=== Dataset excerpts ===

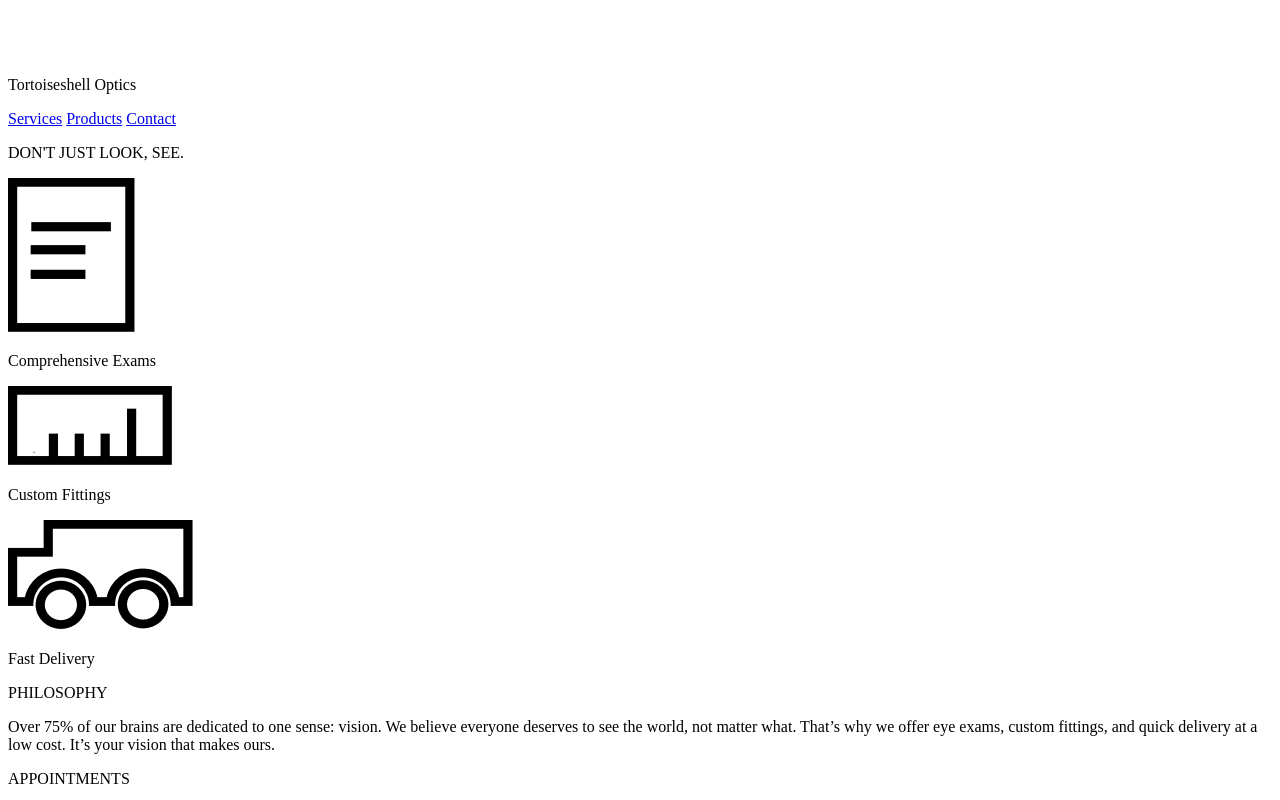
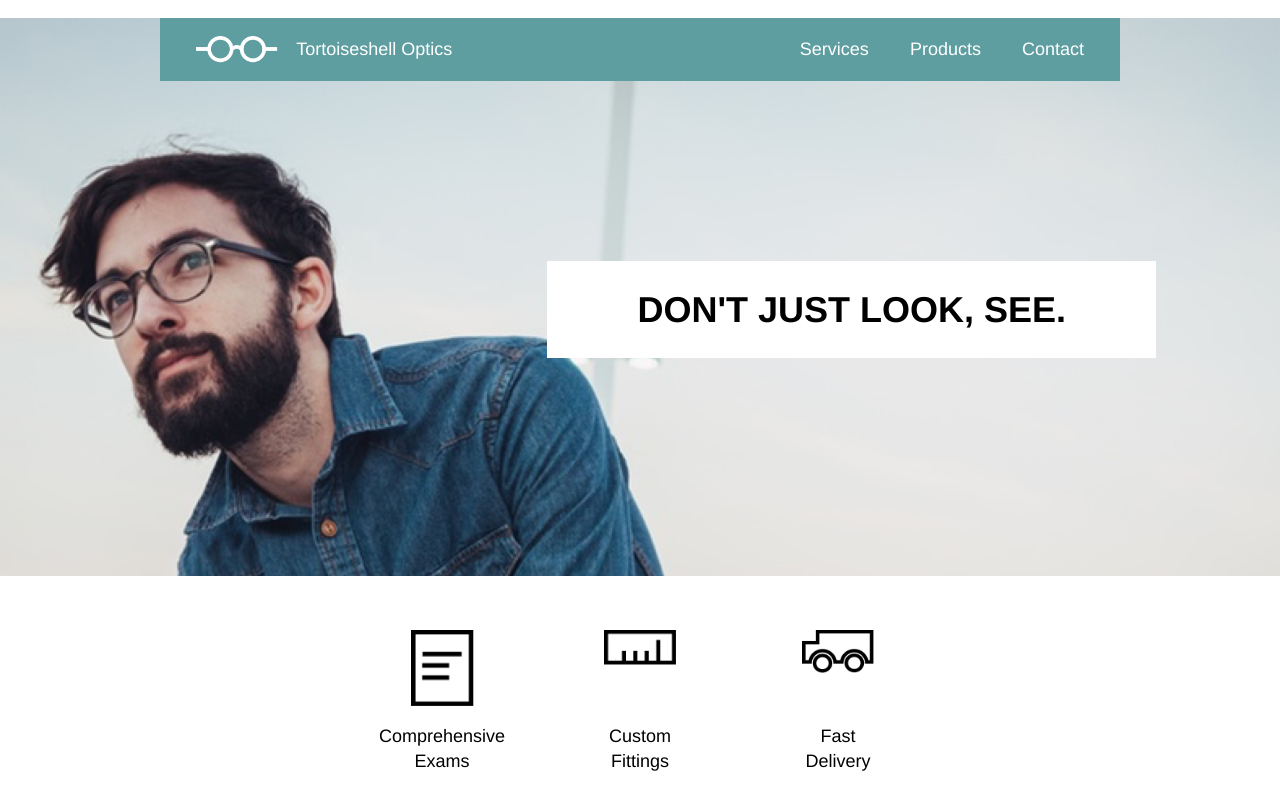
Before and after one commit to drin00/TortoiseshellOptics, a plain HTML site: page index.html in a window 1280 px wide. Shown: the top 800 px of the page. Drawn offline with Linux system fonts and the light colour scheme.

Commit message:
Finish styling for desktop view.

```diff
--- a/index.html
+++ b/index.html
@@ -2,10 +2,12 @@
 <html lang="en" dir="ltr">
   <head>
     <meta charset="utf-8">
-    <title></title>
+    <title>Tortoiseshell Optics</title>
+    <link rel="stylesheet" href="./resources/css/reset.css">
+    <link rel="stylesheet" href="./resources/css/style.css">
   </head>
   <body>
-    <header>
+    <main>
 
         <div class="section mainheader">
           <div class="logo">
@@ -20,53 +22,49 @@
           </nav>
         </div>
 
-    </header>
-
-    <section class="banner">
-
-      <div class="section">
-          <div class="banner">
+        <div class="section banner">
+            <div class="subbanner bold">
               <p>DON'T JUST LOOK, SEE.</p>
             </div>
         </div>
 
-    </section>
+    </main>
 
-    <section class="advantages">
+    <section>
 
-      <div class="section">
-        <div class="image">
-          <img src="./resources/images/paper-icon.png" alt="Paper icon">
+      <div class="section advantages">
+        <div class="image img1">
+          <img class="paper" src="./resources/images/paper-icon.png" alt="Paper icon">
           <p>Comprehensive Exams</p>
         </div>
 
         <div class="image">
-          <img src="./resources/images/ruler-icon.png" alt="Ruler icon">
+          <img class="ruler" src="./resources/images/ruler-icon.png" alt="Ruler icon">
           <p>Custom Fittings</p>
         </div>
 
         <div class="image">
-          <img src="./resources/images/truck-icon.png" alt="Truck icon">
+          <img class="truck" src="./resources/images/truck-icon.png" alt="Truck icon">
           <p>Fast Delivery</p>
         </div>
       </div>
 
     </section>
 
-    <section class="about">
+    <section>
 
-      <div class="section">
-        <div class="aboutsubsection">
-          <p class="heading">PHILOSOPHY</p>
-          <p>Over 75% of our brains are dedicated to one sense: vision. We
+      <div class="section about">
+        <div class="aboutsubsection philosophy">
+          <p class="heading bold">PHILOSOPHY</p>
+          <p class="body">Over 75% of our brains are dedicated to one sense: vision. We
             believe everyone deserves to see the world, not matter what. That’s
             why we offer eye exams, custom fittings, and quick delivery at a
             low cost. It’s your vision that makes ours.</p>
         </div>
 
         <div class="aboutsubsection">
-          <p class="heading">APPOINTMENTS</p>
-          <p>Schedule an appointment by calling us at (312) 654-0987. We’re
+          <p class="heading bold">APPOINTMENTS</p>
+          <p class="body">Schedule an appointment by calling us at (312) 654-0987. We’re
             open Tuesday - Saturday, 9AM - 6PM.</p>
         </div>
       </div>
@@ -74,9 +72,11 @@
     </section>
 
     <footer>
-      <div class="section footer">
+      <div class="section">
+        <div class="footer">
           <img src="./resources/images/logo-black.png" alt="Black glasses logo">
           <p>Copyright Tortoiseshell Optics</p>
+        </div>
       </div>
     </footer>
 
--- a/resources/css/style.css
+++ b/resources/css/style.css
@@ -1,5 +1,119 @@
 html{
   font-family: Helvetica;
   font-size: 18px;
+}
+.section{
+  width: 960px;
+  margin: 0 auto;
   line-height: 1.4;
 }
+.bold{
+  font-weight: bold;
+}
+
+.mainheader{
+  display: flex;
+  justify-content: space-between;
+  align-items: center;
+  background-color: cadetblue;
+  color: white;
+  margin-top: 1rem;
+}
+.logo{
+  display: flex;
+  align-items: center;
+  padding: 1rem 0 1rem 2rem;
+}
+.logo img{
+  height: 1.5rem;
+  width: auto;
+  padding-right: 1rem;
+}
+nav a{
+  text-decoration: none;
+  color: white;
+  padding-right: 2rem;
+}
+
+main{
+  background-image: url("../images/glasses-bg.png");
+  background-position: center;
+  background-repeat: no-repeat;
+  background-size: cover;
+  height: 31rem;
+}
+
+
+.banner{
+  display: flex;
+  justify-content: flex-end;
+}
+.subbanner{
+  background-color: white;
+  text-align: center;
+  padding: 1.5rem 5rem;
+  font-size: 2rem;
+  line-height: 1.2;
+  position: relative;
+  top: 10rem;
+  left: 2rem;
+}
+
+.advantages{
+  display: flex;
+  justify-content: center;
+}
+.image{
+  display: flex;
+  flex-direction: column;
+  justify-content: space-between;
+  align-items: center;
+  height: 8rem;
+  width: 5rem;
+  margin: 3rem;
+}
+.image p{
+  text-align: center;
+}
+.image img{
+  width: 4rem;
+  height: auto;
+}
+.image img.paper{
+  width: 3.5rem;
+  height: auto;
+}
+
+.about{
+  display: flex;
+  justify-content: center;
+}
+.heading{
+  width: 10rem;
+  background-color: cadetblue;
+  padding: 0.5rem 0 0.5rem 1.25rem;
+  color: white;
+}
+.aboutsubsection{
+  width: 35%;
+  padding-left:
+}
+.philosophy{
+    padding-right: 5%;
+}
+.body{
+  padding-top: 1rem;
+  padding-bottom: 5rem;
+}
+
+.footer{
+  background-color: azure;
+  display: flex;
+  align-items: center;
+  padding: 4rem 0 4rem 4rem;
+}
+.footer img{
+  padding-right: 1rem;
+  height: 1.5rem;
+  width: auto;
+}
```
Lines whose indentation alone changed are shown as unchanged.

===

Only the lines that contain the string "padding" are to be copied from the records.

+  padding: 1rem 0 1rem 2rem;
+  padding-right: 1rem;
+  padding-right: 2rem;
+  padding: 1.5rem 5rem;
+  padding: 0.5rem 0 0.5rem 1.25rem;
+  padding-left:
+    padding-right: 5%;
+  padding-top: 1rem;
+  padding-bottom: 5rem;
+  padding: 4rem 0 4rem 4rem;
+  padding-right: 1rem;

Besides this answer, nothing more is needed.